Array saving + FILTER function to replace VLOOKUP, SUMIF family, and database functions
Hopefully this is the be-all and end-all of the VLOOKUP modifications, but if it isn't, feel free to comment.
We should really have is a FILTER() function that returns an array of results. We could use it to replace VLOOKUP, HLOOKUP, the database functions (e.g. DSUM, DCOUNT), and the SUMIF family (e.g. SUMIFS, COUNTIF) and still give more functionality! Let me show you what I mean:
FILTER(index, match type, value if no match, range to filter, criteria array)
-index is the index of the match to be returned; 0 for all matches (kind of like INDEX); default to 0 if not provided
-match type is like it is in MATCH, but with 2 extra values: exact match on sorted data (1 for ascending, 1 for descending); these would probably have values 2 and -2, respectively; default to 0 if not provided
-value if no match is the error handler (kind of like IFERROR(VLOOKUP(), value if no match)); default to #N/A if not provided

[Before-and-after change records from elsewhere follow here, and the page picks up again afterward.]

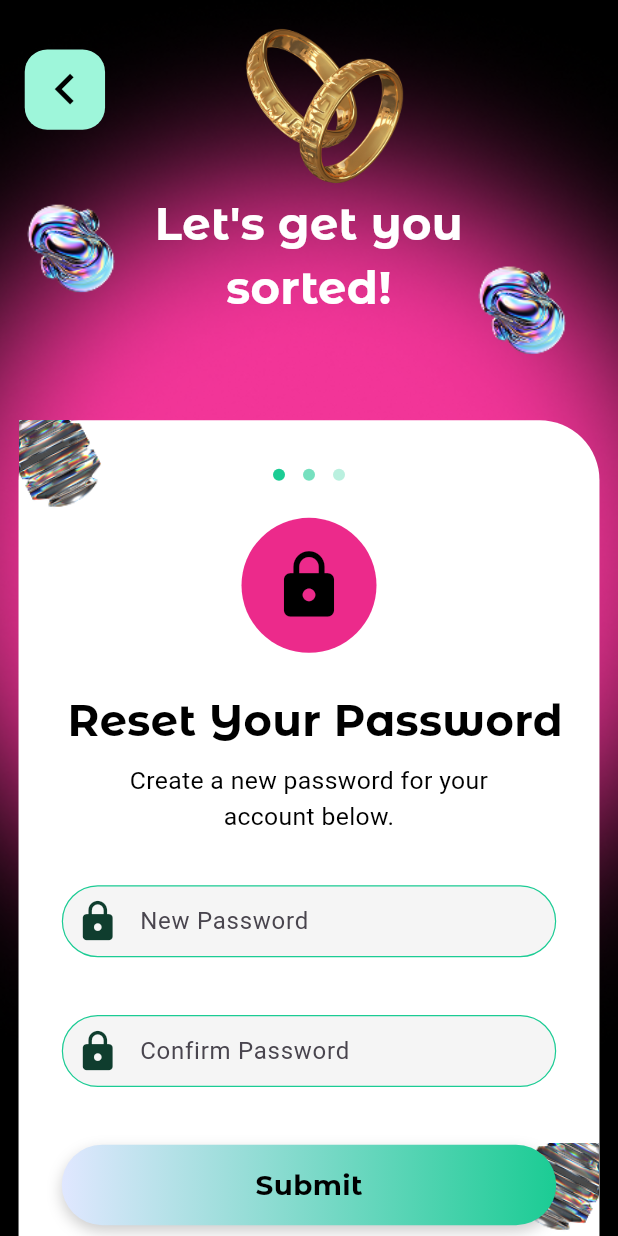
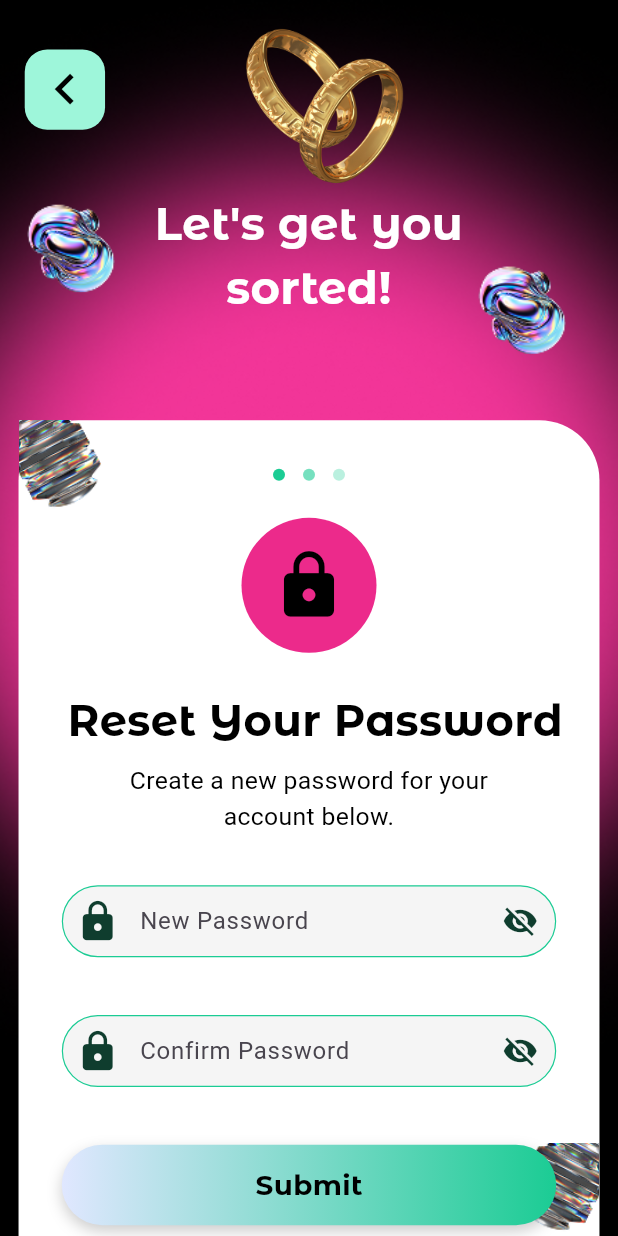
Before and after one commit to Alvin11David/Events-Uganda, a Flutter app: the screen it shows after launch, on a phone screen of 412 x 824 dp. Run offline on Flutter 3.47's test engine with Material 3 defaults, Android fonts, the light colour scheme and no system bars; our stand-ins replace cloud_firestore, firebase_auth, firebase_core, firebase_messaging, google_sign_in, shared_preferences and 1 more; accounts and stored records are empty; Roboto replaces fonts that are missing (Abril Fatface).

Commit message:
Added the toggle for visibiltiy

```diff
--- a/events_uganda/lib/Auth/Reset_Password_Screen.dart
+++ b/events_uganda/lib/Auth/Reset_Password_Screen.dart
@@ -412,8 +412,8 @@ class _ResetPasswordScreenState extends State<ResetPasswordScreen> {
   }
 }
 
-// Reusable Responsive TextField with thin border
-class ResetPasswordTextField extends StatelessWidget {
+// Reusable Responsive TextField with thin border and password visibility toggle
+class ResetPasswordTextField extends StatefulWidget {
   final TextEditingController controller;
   final String label;
   final String hint;
@@ -436,6 +436,13 @@ class ResetPasswordTextField extends StatelessWidget {
   }) : super(key: key);
 
   @override
+  State<ResetPasswordTextField> createState() => _ResetPasswordTextFieldState();
+}
+
+class _ResetPasswordTextFieldState extends State<ResetPasswordTextField> {
+  bool _obscureText = true;
+
+  @override
   Widget build(BuildContext context) {
     final screenWidth = MediaQuery.of(context).size.width;
 
@@ -443,16 +450,28 @@ class ResetPasswordTextField extends StatelessWidget {
       width: screenWidth * 0.8,
       height: screenWidth * 0.13,
       child: TextField(
-        controller: controller,
-        focusNode: focusNode,
-        obscureText: true,
-        textInputAction: textInputAction,
+        controller: widget.controller,
+        focusNode: widget.focusNode,
+        obscureText: _obscureText,
+        textInputAction: widget.textInputAction,
         keyboardType: TextInputType.visiblePassword,
         style: TextStyle(fontSize: screenWidth * 0.045, color: Colors.black),
         decoration: InputDecoration(
-          labelText: label,
-          hintText: hint,
-          prefixIcon: Icon(icon, color: iconColor, size: 30),
+          labelText: widget.label,
+          hintText: widget.hint,
+          prefixIcon: Icon(widget.icon, color: widget.iconColor, size: 30),
+          suffixIcon: IconButton(
+            icon: Icon(
+              _obscureText ? Icons.visibility_off : Icons.visibility,
+              color: widget.iconColor,
+              size: 24,
+            ),
+            onPressed: () {
+              setState(() {
+                _obscureText = !_obscureText;
+              });
+            },
+          ),
           contentPadding: const EdgeInsets.symmetric(
             vertical: 6,
             horizontal: 10,
@@ -473,8 +492,8 @@ class ResetPasswordTextField extends StatelessWidget {
           ),
         ),
         onSubmitted: (_) {
-          if (nextFocusNode != null) {
-            FocusScope.of(context).requestFocus(nextFocusNode);
+          if (widget.nextFocusNode != null) {
+            FocusScope.of(context).requestFocus(widget.nextFocusNode);
           } else {
             FocusScope.of(context).unfocus();
           }
```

-range to filter is the exactly what is sounds like
-criteria array is an array of TRUE/FALSE
-the function returns the array/element where criteria array has a TRUE value for it; range to filter and criteria array must be the same size
To get the criteria array, use ARRAYAND, ARRAYOR, and ARRAYXOR:
ARRAYAND(criteria array 1, comparison 1, criteria 1 [, criteria array 2, comparison 2, criteria 2] ...)
similar deal for ARRAYOR and ARRAYXOR
-criteria array works like the criteria ranges in SUMIFS, except that they're arrays (we'll need arrays instead of ranges when we want complex criteria)
-comparison is a number or string indicating =, <, >, <>, <=, >= (seriously, why do we have to do string concatenation?); default to = if not provided; possibly even allow for IN or NOT IN operators
-criteria works as it does in SUMIFS, but without the concatenation of a comparison operator; possibly accept arrays for IN or NOT IN operators
-the function returns an array of TRUE/FALSE; all criteria ranges must be the same size
You can't have the criteria ranges as part of FILTER because if we are to have both AND and OR, we would also need to determine where brackets go to override the order of operations between AND and OR. That would be too many arguments.
Now to have complex criteria, we do this:
Obviously, with this setup, we don't need the database functions since now we can specify AND and OR criteria easily, and we don't need the extra range!
We won't need VLOOKUP either, since we can get any match that we want.
We don't need the SUMIF family either. Filter your range and use your aggregate function on that. For example:
Now we don't need a new [AGGREGATE]IF and [AGGREGATE]IFS function for every aggregate function. We just use the ones that we have. We can use this technique for functions like STDEV.S or SMALL, which don't have [AGGREGATE]IF equivalents.
As powerful as the FILTER + ARRAYAND functions might be, it's not a new idea. SQL queries have been had this functionality for forever (SELECT range to filter FROM table WHERE condition1 AND/OR condition2...). Why Microsoft didn't implement this from the beginning, I have no idea. If they thought that reducing functionality meant simplicity and user-friendliness, they were wrong. We need that functionality and the workarounds are atrocious.
On a related note, people are discouraged from using multiple single-cell array formulas because the arrays have to evaluate for each cell, which is slow. The FILTER approach described above would be slow for this reason. However, if someone's doing multiple FILTERs, they're likely reusing many of the same arrays.
Whether FILTER actually gets implemented or not, Microsoft needs to address the issue of array reuse. Currently, if you want to evaluate an array only once, you have to use the Name Manager (or at least I think it only evaluates once). I list some potential approaches below:
1. Read formulas after a paste or fill down to detect the same array being used multiple times. Evaluate once, save into memory, and all of the same arrays just refer to the one in memory.
2. Array Manager
3. Allow arrays to be stored in cells. Since cells always evaluate to a value (not array), we would either need a GETARRAY function to return the array returned by a cell's formula, or we could just let arrays be returned by cells. This could even be indicated with a triangle on one of the lower corners of the cell, similar to an inconsistent formula (green, top left) or comment (red, top right).
For the list of posts that this post steals from, see the comments at https://excel.uservoice.com/forums/304921-excel-for-windows-desktop-application/suggestions/10801263-re-engineer-vlookup-to-add-the-flexibility-of-inde.
Kenneth Barber commented
Kenneth Barber commented
-"range to filter" should be "array to filter"
-All criteria arrays (not ranges) must be the same size
Also, "comparison" in ARRAYAND & variants could be used to indicate if the next argument is a regular expression as opposed to a normal string.
I also forgot about having "unique?" and "sorted" parameters:
Another parameter to have is "options" similar to the AGGREGATE function. Then AGGREGATE and SUBTOTAL could be replaced as well.